## Data to examine
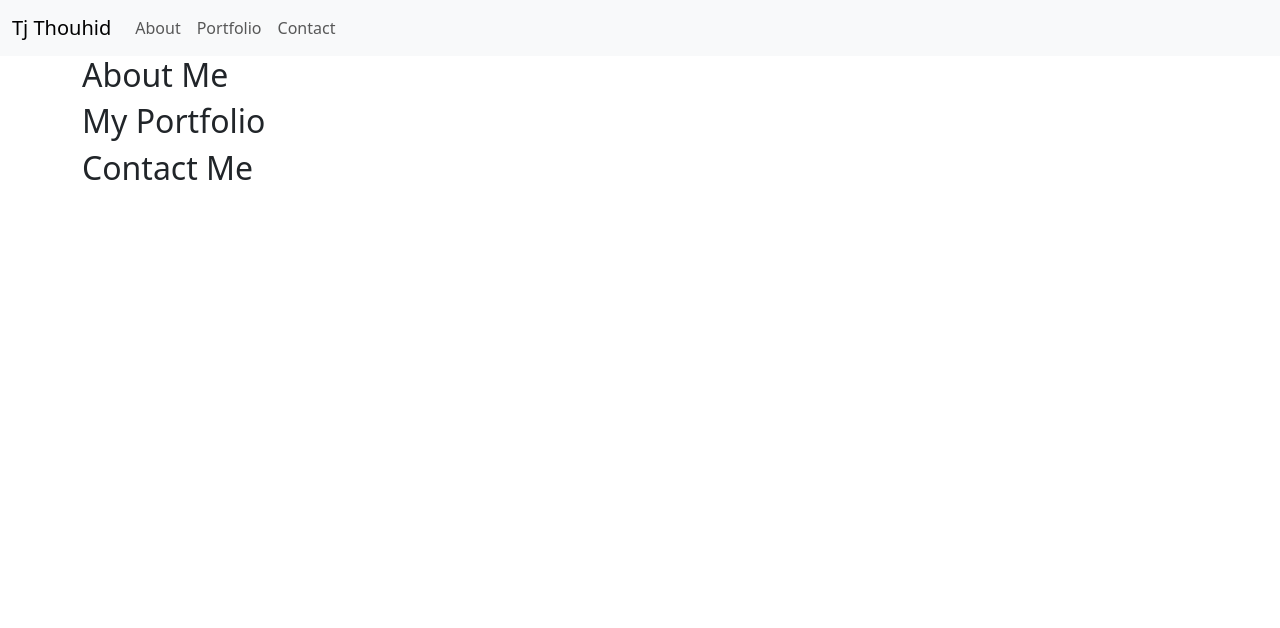
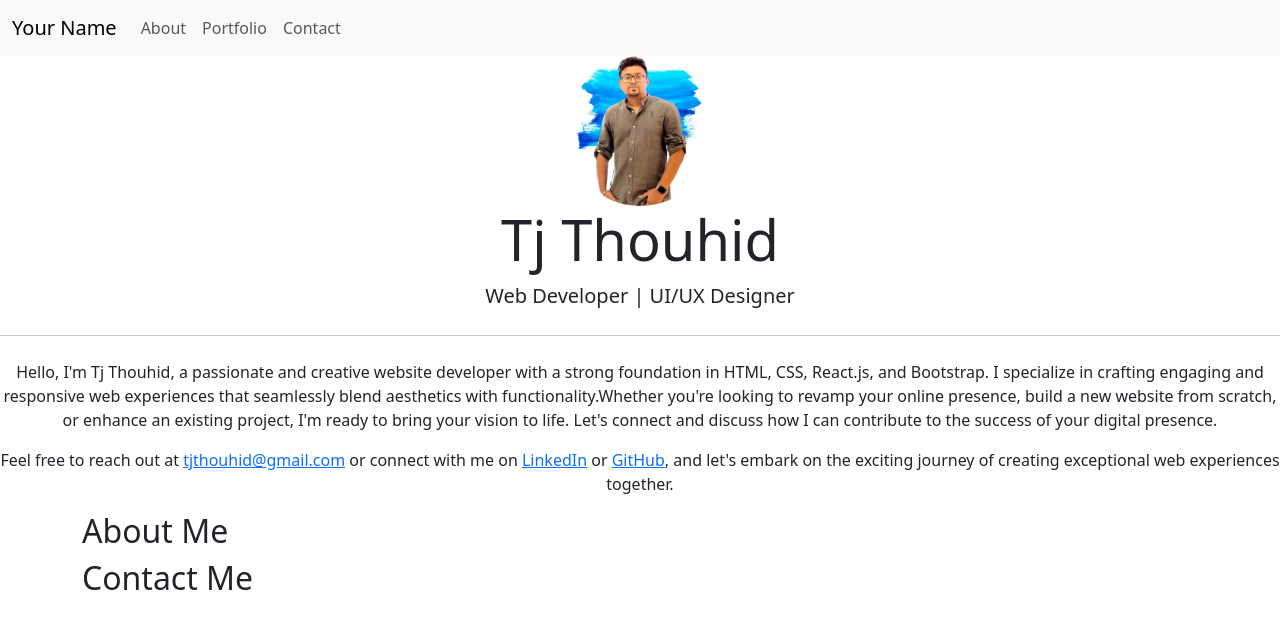
Before and after one commit to EDXBootcamp/Bootstrap-Portfolio, a plain HTML site: page index.html in a window 1280 px wide. Drawn offline with nearby package versions, Linux system fonts and the light colour scheme.

Commit message:
added hero section with jumborton

```diff
--- a/index.html
+++ b/index.html
@@ -7,10 +7,11 @@
     <link href="https://cdn.jsdelivr.net/npm/bootstrap@5.3.2/dist/css/bootstrap.min.css" rel="stylesheet" integrity="sha384-T3c6CoIi6uLrA9TneNEoa7RxnatzjcDSCmG1MXxSR1GAsXEV/Dwwykc2MPK8M2HN" crossorigin="anonymous">
   </head>
   <body>
+    <header>
         <!-- Navigation Bar -->
         <nav class="navbar navbar-expand-lg navbar-light bg-light">
           <div class="container-fluid">
-          <a class="navbar-brand" href="#">Tj Thouhid</a>
+            <a class="navbar-brand" href="#">Your Name</a>
             <button class="navbar-toggler" type="button" data-bs-toggle="collapse" data-bs-target="#navbarNav" aria-controls="navbarNav" aria-expanded="false" aria-label="Toggle navigation">
               <span class="navbar-toggler-icon"></span>
             </button>
@@ -29,6 +30,17 @@
             </div>
           </div>
         </nav>
+      </header>
+
+      <!-- Hero Section / Jumbotron -->
+    <div class="jumbotron text-center">
+        <img src="images/my-pic.jpeg" alt="Your Name" class="rounded-circle" width="150">
+        <h1 class="display-4">Tj Thouhid</h1>
+        <p class="lead">Web Developer | UI/UX Designer</p>
+        <hr class="my-4">
+        <p class="">Hello, I'm Tj Thouhid, a passionate and creative website developer with a strong foundation in HTML, CSS, React.js, and Bootstrap. I specialize in crafting engaging and responsive web experiences that seamlessly blend aesthetics with functionality.Whether you're looking to revamp your online presence, build a new website from scratch, or enhance an existing project, I'm ready to bring your vision to life. Let's connect and discuss how I can contribute to the success of your digital presence.</p>
+        <p>Feel free to reach out at <a href="mailto:tjthouhid@gmail.com">tjthouhid@gmail.com</a> or connect with me on <a href="https://www.linkedin.com/in/tjthouhid/">LinkedIn</a> or <a href="https://github.com/tjthouhid">GitHub</a>, and let's embark on the exciting journey of creating exceptional web experiences together.</p>
+    </div>
        <!-- Content -->
   <div class="container">
     <section id="about">
@@ -38,7 +50,6 @@
 
       <!-- Portfolio Section -->
       <section id="portfolio">
-        <h2>My Portfolio</h2>
 
       </section>
 
```
Also changed, not shown: images/my-pic.jpeg (added). Lines whose indentation alone changed are shown as unchanged.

## Work request
Every entry above needs to be copied exactly, apart from its pictures.

## Solution to this exercise
Before and after one commit to EDXBootcamp/Bootstrap-Portfolio, a plain HTML site: page index.html in a window 1280 px wide. Drawn offline with nearby package versions, Linux system fonts and the light colour scheme.

Commit message:
added hero section with jumborton

```diff
--- a/index.html
+++ b/index.html
@@ -7,10 +7,11 @@
     <link href="https://cdn.jsdelivr.net/npm/bootstrap@5.3.2/dist/css/bootstrap.min.css" rel="stylesheet" integrity="sha384-T3c6CoIi6uLrA9TneNEoa7RxnatzjcDSCmG1MXxSR1GAsXEV/Dwwykc2MPK8M2HN" crossorigin="anonymous">
   </head>
   <body>
+    <header>
         <!-- Navigation Bar -->
         <nav class="navbar navbar-expand-lg navbar-light bg-light">
           <div class="container-fluid">
-          <a class="navbar-brand" href="#">Tj Thouhid</a>
+            <a class="navbar-brand" href="#">Your Name</a>
             <button class="navbar-toggler" type="button" data-bs-toggle="collapse" data-bs-target="#navbarNav" aria-controls="navbarNav" aria-expanded="false" aria-label="Toggle navigation">
               <span class="navbar-toggler-icon"></span>
             </button>
@@ -29,6 +30,17 @@
             </div>
           </div>
         </nav>
+      </header>
+
+      <!-- Hero Section / Jumbotron -->
+    <div class="jumbotron text-center">
+        <img src="images/my-pic.jpeg" alt="Your Name" class="rounded-circle" width="150">
+        <h1 class="display-4">Tj Thouhid</h1>
+        <p class="lead">Web Developer | UI/UX Designer</p>
+        <hr class="my-4">
+        <p class="">Hello, I'm Tj Thouhid, a passionate and creative website developer with a strong foundation in HTML, CSS, React.js, and Bootstrap. I specialize in crafting engaging and responsive web experiences that seamlessly blend aesthetics with functionality.Whether you're looking to revamp your online presence, build a new website from scratch, or enhance an existing project, I'm ready to bring your vision to life. Let's connect and discuss how I can contribute to the success of your digital presence.</p>
+        <p>Feel free to reach out at <a href="mailto:tjthouhid@gmail.com">tjthouhid@gmail.com</a> or connect with me on <a href="https://www.linkedin.com/in/tjthouhid/">LinkedIn</a> or <a href="https://github.com/tjthouhid">GitHub</a>, and let's embark on the exciting journey of creating exceptional web experiences together.</p>
+    </div>
        <!-- Content -->
   <div class="container">
     <section id="about">
@@ -38,7 +50,6 @@
 
       <!-- Portfolio Section -->
       <section id="portfolio">
-        <h2>My Portfolio</h2>
 
       </section>
 
```
Also changed, not shown: images/my-pic.jpeg (added). Lines whose indentation alone changed are shown as unchanged.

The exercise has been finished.